● PROMPT: Output every record word for word, minus the pictures.

________________________

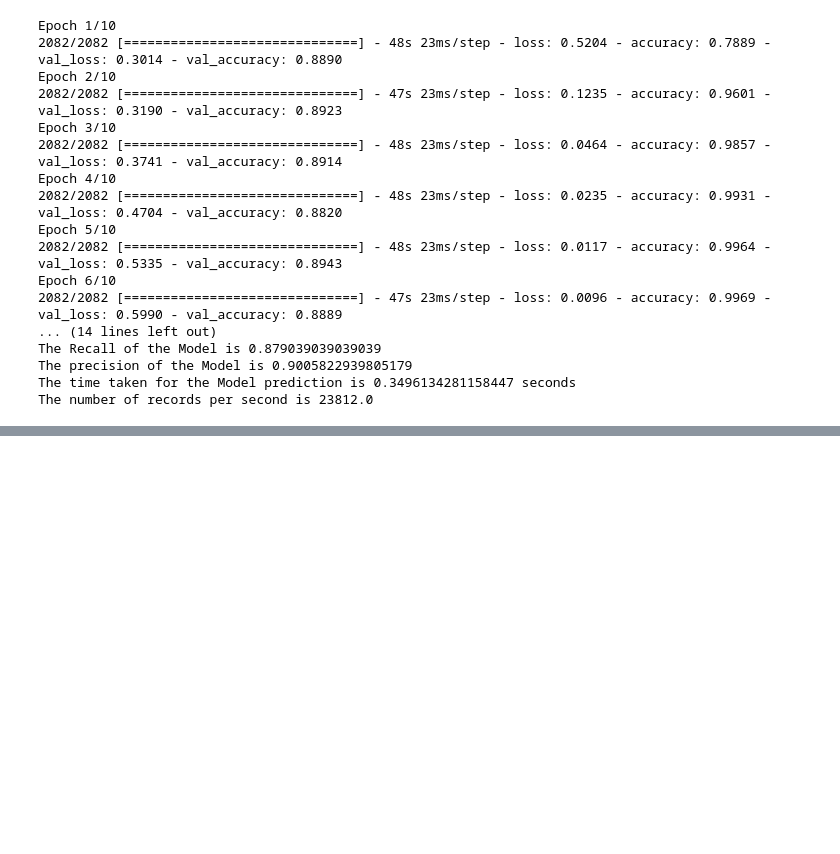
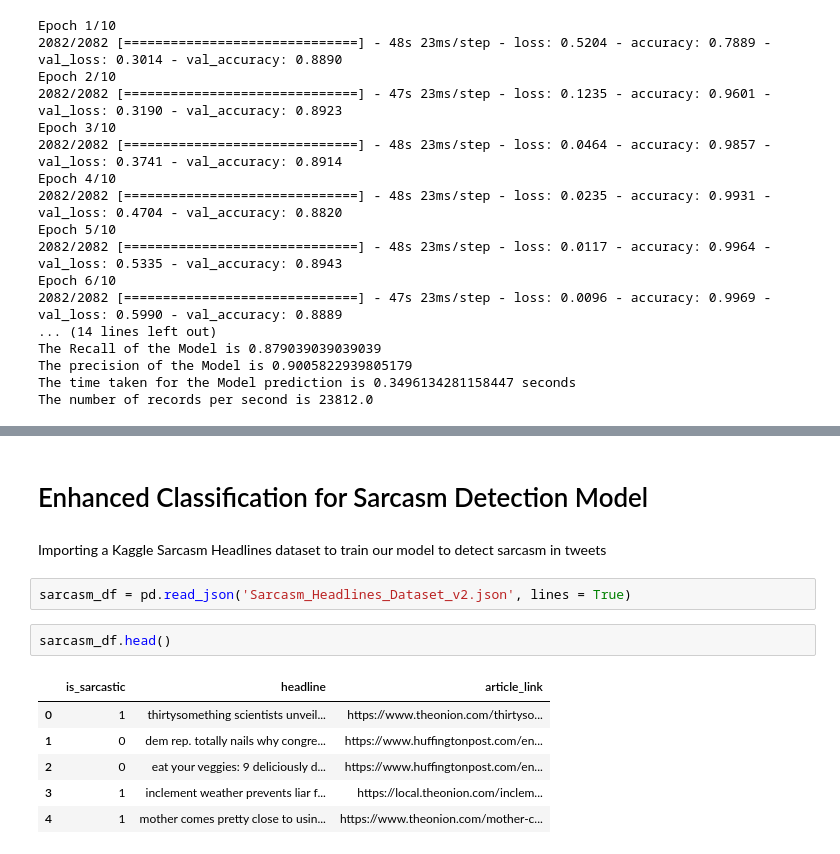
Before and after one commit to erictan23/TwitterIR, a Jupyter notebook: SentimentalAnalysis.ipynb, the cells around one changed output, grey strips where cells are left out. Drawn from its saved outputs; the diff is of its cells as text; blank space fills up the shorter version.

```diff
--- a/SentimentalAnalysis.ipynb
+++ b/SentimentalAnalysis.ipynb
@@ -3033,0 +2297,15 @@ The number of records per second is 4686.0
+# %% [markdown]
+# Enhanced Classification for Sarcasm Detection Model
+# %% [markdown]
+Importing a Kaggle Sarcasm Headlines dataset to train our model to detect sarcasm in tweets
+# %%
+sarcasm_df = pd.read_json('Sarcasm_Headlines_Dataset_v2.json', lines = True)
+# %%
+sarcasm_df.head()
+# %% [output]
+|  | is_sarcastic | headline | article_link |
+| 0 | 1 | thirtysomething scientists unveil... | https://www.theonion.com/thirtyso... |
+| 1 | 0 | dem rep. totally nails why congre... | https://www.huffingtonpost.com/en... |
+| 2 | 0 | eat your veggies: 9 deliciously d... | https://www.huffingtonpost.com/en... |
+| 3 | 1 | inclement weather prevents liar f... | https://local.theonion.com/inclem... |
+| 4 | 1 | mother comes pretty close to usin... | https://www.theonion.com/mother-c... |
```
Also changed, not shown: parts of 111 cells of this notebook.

________________________

● ANSWER FOR THE TASK:
Before and after one commit to erictan23/TwitterIR, a Jupyter notebook: SentimentalAnalysis.ipynb, the cells around one changed output, grey strips where cells are left out. Drawn from its saved outputs; the diff is of its cells as text; blank space fills up the shorter version.

```diff
--- a/SentimentalAnalysis.ipynb
+++ b/SentimentalAnalysis.ipynb
@@ -3033,0 +2297,15 @@ The number of records per second is 4686.0
+# %% [markdown]
+# Enhanced Classification for Sarcasm Detection Model
+# %% [markdown]
+Importing a Kaggle Sarcasm Headlines dataset to train our model to detect sarcasm in tweets
+# %%
+sarcasm_df = pd.read_json('Sarcasm_Headlines_Dataset_v2.json', lines = True)
+# %%
+sarcasm_df.head()
+# %% [output]
+|  | is_sarcastic | headline | article_link |
+| 0 | 1 | thirtysomething scientists unveil... | https://www.theonion.com/thirtyso... |
+| 1 | 0 | dem rep. totally nails why congre... | https://www.huffingtonpost.com/en... |
+| 2 | 0 | eat your veggies: 9 deliciously d... | https://www.huffingtonpost.com/en... |
+| 3 | 1 | inclement weather prevents liar f... | https://local.theonion.com/inclem... |
+| 4 | 1 | mother comes pretty close to usin... | https://www.theonion.com/mother-c... |
```
Also changed, not shown: parts of 111 cells of this notebook.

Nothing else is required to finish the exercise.